— Collection entries —
╭──

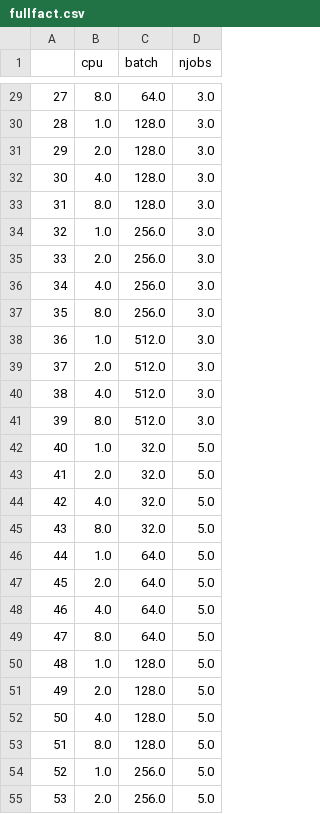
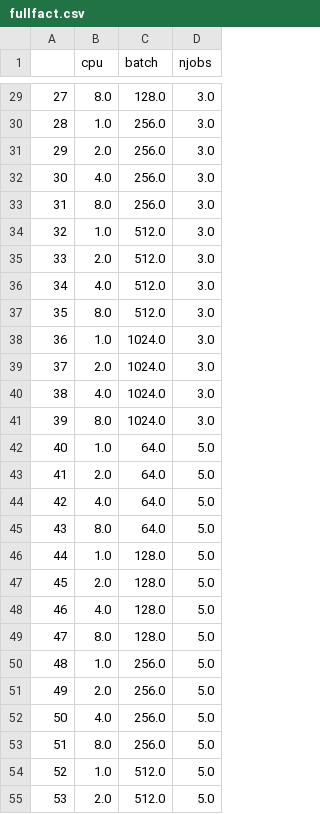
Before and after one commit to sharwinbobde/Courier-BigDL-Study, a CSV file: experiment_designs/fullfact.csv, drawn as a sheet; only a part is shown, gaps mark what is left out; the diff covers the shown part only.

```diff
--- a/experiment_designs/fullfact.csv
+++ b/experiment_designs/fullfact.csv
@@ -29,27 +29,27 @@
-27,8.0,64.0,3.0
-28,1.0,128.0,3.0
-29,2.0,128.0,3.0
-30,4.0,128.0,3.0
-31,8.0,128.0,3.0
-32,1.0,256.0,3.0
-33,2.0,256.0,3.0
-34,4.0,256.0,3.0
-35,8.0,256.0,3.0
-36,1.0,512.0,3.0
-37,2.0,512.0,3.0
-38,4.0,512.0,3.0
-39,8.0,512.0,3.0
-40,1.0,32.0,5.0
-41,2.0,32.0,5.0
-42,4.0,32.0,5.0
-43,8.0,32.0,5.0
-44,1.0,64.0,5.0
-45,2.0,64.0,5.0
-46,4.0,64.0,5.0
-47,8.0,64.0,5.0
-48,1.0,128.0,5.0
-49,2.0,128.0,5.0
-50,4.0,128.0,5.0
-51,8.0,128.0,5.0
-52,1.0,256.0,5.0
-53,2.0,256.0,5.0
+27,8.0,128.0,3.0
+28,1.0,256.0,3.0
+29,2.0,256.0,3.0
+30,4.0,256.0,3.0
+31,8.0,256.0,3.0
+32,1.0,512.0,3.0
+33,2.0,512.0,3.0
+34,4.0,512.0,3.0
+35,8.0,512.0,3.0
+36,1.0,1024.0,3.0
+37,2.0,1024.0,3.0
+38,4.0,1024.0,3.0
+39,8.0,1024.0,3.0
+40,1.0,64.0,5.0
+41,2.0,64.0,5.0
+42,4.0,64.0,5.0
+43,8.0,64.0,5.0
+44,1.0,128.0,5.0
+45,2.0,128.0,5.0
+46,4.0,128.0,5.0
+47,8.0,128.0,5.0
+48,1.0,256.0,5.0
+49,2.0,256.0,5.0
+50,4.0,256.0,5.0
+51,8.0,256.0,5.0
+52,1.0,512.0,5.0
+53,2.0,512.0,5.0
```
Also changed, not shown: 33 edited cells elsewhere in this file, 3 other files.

╰──

— Work to be completed —
All of the data, minus its pictures, should be repeated exactly.

— Answer for the task —
Before and after one commit to sharwinbobde/Courier-BigDL-Study, a CSV file: experiment_designs/fullfact.csv, drawn as a sheet; only a part is shown, gaps mark what is left out; the diff covers the shown part only.

```diff
--- a/experiment_designs/fullfact.csv
+++ b/experiment_designs/fullfact.csv
@@ -29,27 +29,27 @@
-27,8.0,64.0,3.0
-28,1.0,128.0,3.0
-29,2.0,128.0,3.0
-30,4.0,128.0,3.0
-31,8.0,128.0,3.0
-32,1.0,256.0,3.0
-33,2.0,256.0,3.0
-34,4.0,256.0,3.0
-35,8.0,256.0,3.0
-36,1.0,512.0,3.0
-37,2.0,512.0,3.0
-38,4.0,512.0,3.0
-39,8.0,512.0,3.0
-40,1.0,32.0,5.0
-41,2.0,32.0,5.0
-42,4.0,32.0,5.0
-43,8.0,32.0,5.0
-44,1.0,64.0,5.0
-45,2.0,64.0,5.0
-46,4.0,64.0,5.0
-47,8.0,64.0,5.0
-48,1.0,128.0,5.0
-49,2.0,128.0,5.0
-50,4.0,128.0,5.0
-51,8.0,128.0,5.0
-52,1.0,256.0,5.0
-53,2.0,256.0,5.0
+27,8.0,128.0,3.0
+28,1.0,256.0,3.0
+29,2.0,256.0,3.0
+30,4.0,256.0,3.0
+31,8.0,256.0,3.0
+32,1.0,512.0,3.0
+33,2.0,512.0,3.0
+34,4.0,512.0,3.0
+35,8.0,512.0,3.0
+36,1.0,1024.0,3.0
+37,2.0,1024.0,3.0
+38,4.0,1024.0,3.0
+39,8.0,1024.0,3.0
+40,1.0,64.0,5.0
+41,2.0,64.0,5.0
+42,4.0,64.0,5.0
+43,8.0,64.0,5.0
+44,1.0,128.0,5.0
+45,2.0,128.0,5.0
+46,4.0,128.0,5.0
+47,8.0,128.0,5.0
+48,1.0,256.0,5.0
+49,2.0,256.0,5.0
+50,4.0,256.0,5.0
+51,8.0,256.0,5.0
+52,1.0,512.0,5.0
+53,2.0,512.0,5.0
```
Also changed, not shown: 33 edited cells elsewhere in this file, 3 other files.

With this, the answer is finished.